When he was about to be dismissed, he decides to quit.
At his time there, he finishes most of his material for his second book.

Roethke is awarded a Guggenheim Fellowship

1945

He takes time off to work on the material for his second book.
He had another bout of depression and received electroshock therapy.

Roethke accepts a position at the University of Washington

1947 - 1949

While in Seattle has a brief relationship with Jerry Lee Willis in the English department.

The Lost Son and Other Poems published

1948

Roethke is admitted to a sanitarium in Seattle

1949

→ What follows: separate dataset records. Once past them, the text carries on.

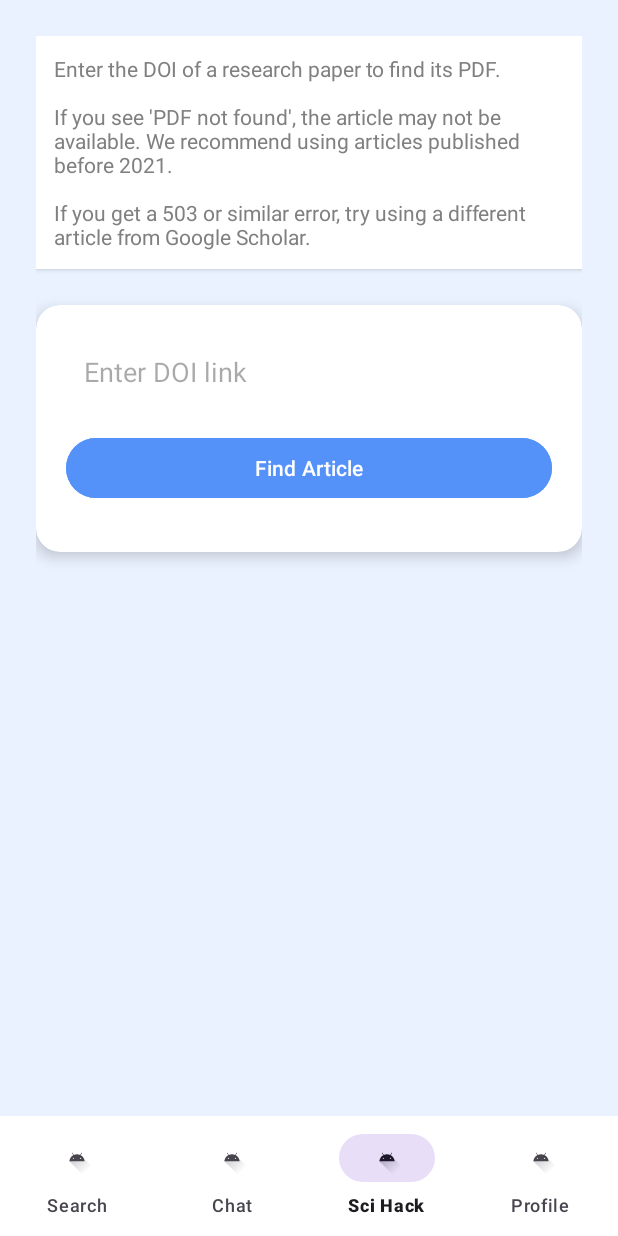
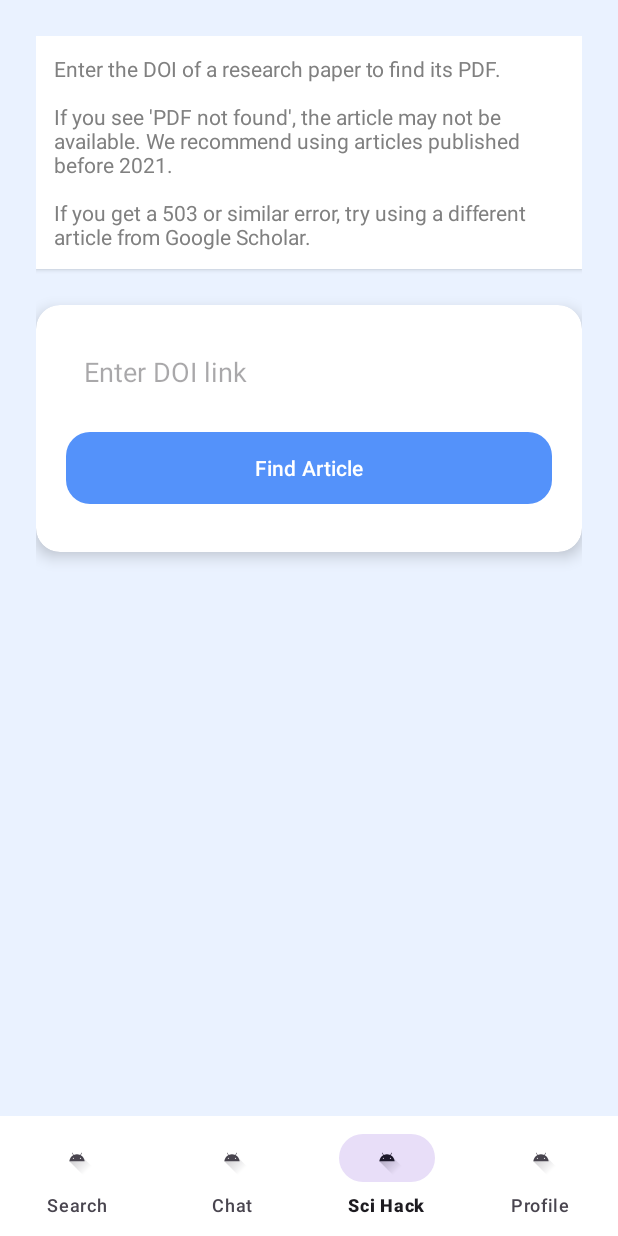
Before and after one commit to QuanyshK/Oqu_Toqu, an Android app built with Jetpack Compose: the ScienceFragment screen opened through its navigation route, on a phone screen of 412 x 824 dp. Run offline under Robolectric (Android 15) with nearby library versions, the phone set to English and light mode, and no system bars; our stand-ins replace Firebase (no records; nobody signed in at launch, a user with empty details on screens opened directly), Room's generated code, navigation-ui.

Commit message:
third real deeplink

```diff
--- a/OquToqu/app/src/main/AndroidManifest.xml
+++ b/OquToqu/app/src/main/AndroidManifest.xml
@@ -44,6 +44,12 @@
                 <category android:name="android.intent.category.BROWSABLE" />
                 <data android:scheme="oqutoqu" android:host="faq" />
             </intent-filter>
+            <intent-filter>
+                <action android:name="android.intent.action.VIEW" />
+                <category android:name="android.intent.category.DEFAULT" />
+                <category android:name="android.intent.category.BROWSABLE" />
+                <data android:scheme="oqutoqu" android:host="login" />
+            </intent-filter>
 
         </activity>
     </application>
--- a/OquToqu/app/src/main/java/com/example/oqutoqu/view/fragment/LoginFragment.kt
+++ b/OquToqu/app/src/main/java/com/example/oqutoqu/view/fragment/LoginFragment.kt
@@ -53,6 +53,11 @@
                 .build()
             val client = GoogleSignIn.getClient(requireContext(), gso)
             client.signOut().addOnCompleteListener { launcher.launch(client.signInIntent) }
+            val data = requireActivity().intent?.data
+            if (data?.host == "login") {
+                Toast.makeText(requireContext(), "You have been logged out", Toast.LENGTH_SHORT).show()
+                requireActivity().intent = Intent()
+            }
         }
     }
 
--- a/OquToqu/app/src/main/res/layout/fragment_science.xml
+++ b/OquToqu/app/src/main/res/layout/fragment_science.xml
@@ -47,23 +47,27 @@
                     android:textColor="@color/black"
                     android:layout_marginBottom="16dp" />
 
-                <Button
+                <com.google.android.material.button.MaterialButton
                     android:id="@+id/btnSearch"
                     android:layout_width="match_parent"
                     android:layout_height="wrap_content"
                     android:text="Find Article"
-                    android:backgroundTint="@color/primary_blue"
+                    android:background="@drawable/bg_button_primary"
                     android:textColor="@color/white"
-                    android:layout_marginBottom="12dp" />
+                    android:layout_marginBottom="12dp"
+                    app:cornerRadius="16dp"
+                    style="@style/Widget.Material3.Button" />
 
-                <Button
+                <com.google.android.material.button.MaterialButton
                     android:id="@+id/btnOpenPdf"
                     android:layout_width="match_parent"
                     android:layout_height="wrap_content"
                     android:visibility="gone"
                     android:text="Open PDF"
                     android:backgroundTint="@color/primary_blue"
-                    android:textColor="@android:color/white" />
+                    android:background="@color/background"
+                    android:textColor="@color/white"
+                    />
             </LinearLayout>
         </androidx.cardview.widget.CardView>
     </LinearLayout>
--- a/OquToqu/app/src/main/res/navigation/nav_graph.xml
+++ b/OquToqu/app/src/main/res/navigation/nav_graph.xml
@@ -27,6 +27,9 @@
         android:name="com.example.oqutoqu.view.fragment.LoginFragment"
         android:label="LoginFragment"
         tools:layout="@layout/fragment_login">
+
+        <deepLink
+            app:uri="oqutoqu://login" />
         <action
             android:id="@+id/action_loginFragment_to_profileFragment"
             app:destination="@id/profileFragment"
--- a/OquToqu/app/src/main/res/values/themes.xml
+++ b/OquToqu/app/src/main/res/values/themes.xml
@@ -1,8 +1,5 @@
-<resources xmlns:tools="http://schemas.android.com/tools">
+<resources>
     <style name="Theme.OquToqu" parent="Theme.Material3.DayNight.NoActionBar">
-        <item name="android:statusBarColor">@android:color/white</item>
-        <item name="android:windowLightStatusBar">true</item>
-        <item name="android:navigationBarColor">@android:color/white</item>
-        <item name="android:windowLightNavigationBar">true</item>
+        <item name="colorPrimary">@color/primary_blue</item>
     </style>
 </resources>
```
Also changed, not shown: OquToqu/app/src/main/java/com/example/oqutoqu/view/fragment/ProfileFragment.kt (+3 -7 lines).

Spent the summer in Saginaw to work on his third book.
Upon his return he gets admitted for the stress he placed on himself to complete his third book.

Receives his second Guggenheim Fellowship

1950

His third book, Praise to the End! is published

1951

Roethke marries Beatrice O’Connell

1952

Beatrice was his former student in Bennington College.
They honeymoon in Europe.
They were reunited at a poetry reading in New York.

Roethke's third book, The Waking, Poems is published

1953

He sufferd a minor mental breakdown and then three months later his mother dies.

Roethke is awarded the Pulitzer Prize for The Waking

1953

The Exorcism is published

1957

He also hospitalized for three months after having another breakdown.

Roethke receives the Bollingen Prize and the National Book Award

1958

They are awarded for his book, Words for the Wind.

Words for the Wind is published

1958

Roethke publishes his collection of children’s poems, I am! Says the Lamb

1961

Roethke finishes the first manuscript of The Far Field

1962

He was unable to revise it before his death.

Roethke is presented with an honorary Doctor of Letters

1962

From the University of Michigan.

Theodore Roethke suffers a heart attack and dies

1963

He suffered from it in a friend's swimming pool in Washington.
His body was buried with his mother and father in Saginaw, Michigan.